The project will be carried out by a consortium formed by Brazilian transnational Odebrecht and Peru’s Graña y Montero. The project will cost US$550 million and it will fund the construction of 11.7 kilometers (7.2 miles) of railway, the refurbishing of 32 existing cars and the construction of nine stations.
The transit system, which besides being economical and safe, also will lower the city’s pollution, as a recent study determined the pollution rate of Lima, which has a population of 7.6 million, is on the same level as more industrialized cities such as Santiago (population 6.3 million) and Mexico City (population 8.7 million). It also would help the city comply with the ministry of transport and communication’s (MTC) law that mandates the reduction of vehicular lead contents by 5,000 to 50 parts per million by the end of January 2011.
The San Borja district, which would have three train stations, has been the first to oppose the project. Alberto Tejada, the district’s mayor, formally requested the MTC to eliminate one of the stops along the residential Avenida San Borja Sur. Tejada’s request was backed by 75% of local residents who claimed the area does not need a train station.
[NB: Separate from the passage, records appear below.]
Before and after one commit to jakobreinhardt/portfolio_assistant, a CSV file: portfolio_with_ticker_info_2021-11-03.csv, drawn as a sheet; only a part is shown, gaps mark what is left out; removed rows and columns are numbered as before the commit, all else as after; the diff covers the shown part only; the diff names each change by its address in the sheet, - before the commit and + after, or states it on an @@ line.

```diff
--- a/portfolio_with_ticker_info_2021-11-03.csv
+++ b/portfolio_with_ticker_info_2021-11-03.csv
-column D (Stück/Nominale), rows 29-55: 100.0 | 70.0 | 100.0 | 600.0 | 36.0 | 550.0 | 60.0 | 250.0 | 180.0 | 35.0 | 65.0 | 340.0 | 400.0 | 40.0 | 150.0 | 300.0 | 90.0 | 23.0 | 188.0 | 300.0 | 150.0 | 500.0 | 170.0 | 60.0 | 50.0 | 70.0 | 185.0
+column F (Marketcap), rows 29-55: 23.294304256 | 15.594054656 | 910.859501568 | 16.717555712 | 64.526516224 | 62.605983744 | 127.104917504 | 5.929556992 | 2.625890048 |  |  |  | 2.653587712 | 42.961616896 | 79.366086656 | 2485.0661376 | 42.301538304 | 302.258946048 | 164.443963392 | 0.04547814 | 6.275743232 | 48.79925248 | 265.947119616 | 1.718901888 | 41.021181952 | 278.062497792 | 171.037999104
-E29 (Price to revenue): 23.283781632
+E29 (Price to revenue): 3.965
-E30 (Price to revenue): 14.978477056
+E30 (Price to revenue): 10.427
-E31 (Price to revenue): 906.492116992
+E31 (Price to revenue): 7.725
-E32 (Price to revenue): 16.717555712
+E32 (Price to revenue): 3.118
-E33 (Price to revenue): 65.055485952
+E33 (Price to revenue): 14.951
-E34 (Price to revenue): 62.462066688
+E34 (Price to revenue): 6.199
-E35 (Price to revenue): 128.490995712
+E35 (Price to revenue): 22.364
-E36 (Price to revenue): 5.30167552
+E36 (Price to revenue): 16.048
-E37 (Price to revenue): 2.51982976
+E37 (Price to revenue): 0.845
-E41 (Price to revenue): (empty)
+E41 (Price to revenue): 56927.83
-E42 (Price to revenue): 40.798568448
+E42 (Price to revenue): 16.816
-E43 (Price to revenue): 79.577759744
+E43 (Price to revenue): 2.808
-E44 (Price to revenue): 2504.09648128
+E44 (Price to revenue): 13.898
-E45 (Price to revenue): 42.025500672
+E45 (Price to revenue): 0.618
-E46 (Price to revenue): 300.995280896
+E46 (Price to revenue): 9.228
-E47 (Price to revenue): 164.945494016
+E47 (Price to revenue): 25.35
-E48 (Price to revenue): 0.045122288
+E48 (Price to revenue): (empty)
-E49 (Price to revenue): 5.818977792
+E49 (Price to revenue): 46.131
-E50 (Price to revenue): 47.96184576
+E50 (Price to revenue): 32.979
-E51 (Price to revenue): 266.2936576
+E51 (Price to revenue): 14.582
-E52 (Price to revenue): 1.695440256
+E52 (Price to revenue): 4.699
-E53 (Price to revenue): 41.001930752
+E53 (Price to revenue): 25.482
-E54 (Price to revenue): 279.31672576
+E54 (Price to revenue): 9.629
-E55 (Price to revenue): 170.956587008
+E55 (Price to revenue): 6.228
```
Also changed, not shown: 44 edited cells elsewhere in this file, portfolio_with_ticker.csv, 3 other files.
Though the MTC accepted the request, it does not mean it will be granted, according to Enrique Cornejo, the country’s minister of transport.
“This does not mean that this stop is not going to happen,” he said. “For the time being, the request has been upheld as there is no other public transport to act as a connection in the zone for those who get off at that stop.”
Cornejo added: “Still, traffic will increase on this avenue in coming years and it will be necessary then to have this stop working. Because of that, the project plan has not changed.”
But Tejada isn’t the only one who opposes the transit system, which had its funding announced at the annual meeting of the governors of the Inter-American Development Bank, held in Cancún, Mexico.
“Twenty years ago it was natural to think of the electric train because of the lack of mass transit. But today, with the next inauguration of the Metropolitano bus service, the train is going to lose income,” said Luis Quispe Candia, director of the Luz Ámbar, a non-governmental organization. “That is why in the end, no company submitted a bid and the government has had to assume a large part of the cost for the project to be viable.”
He added: “When it begins to run, this first stage is going to be truncated. It will be necessary to finish the second stage that serves the northern district of San Juan de Lurigancho (the most populated part of the capital with 800,000 residents) for the train to be justified. The investment is risky because it will end up competing with the Metropolitano.”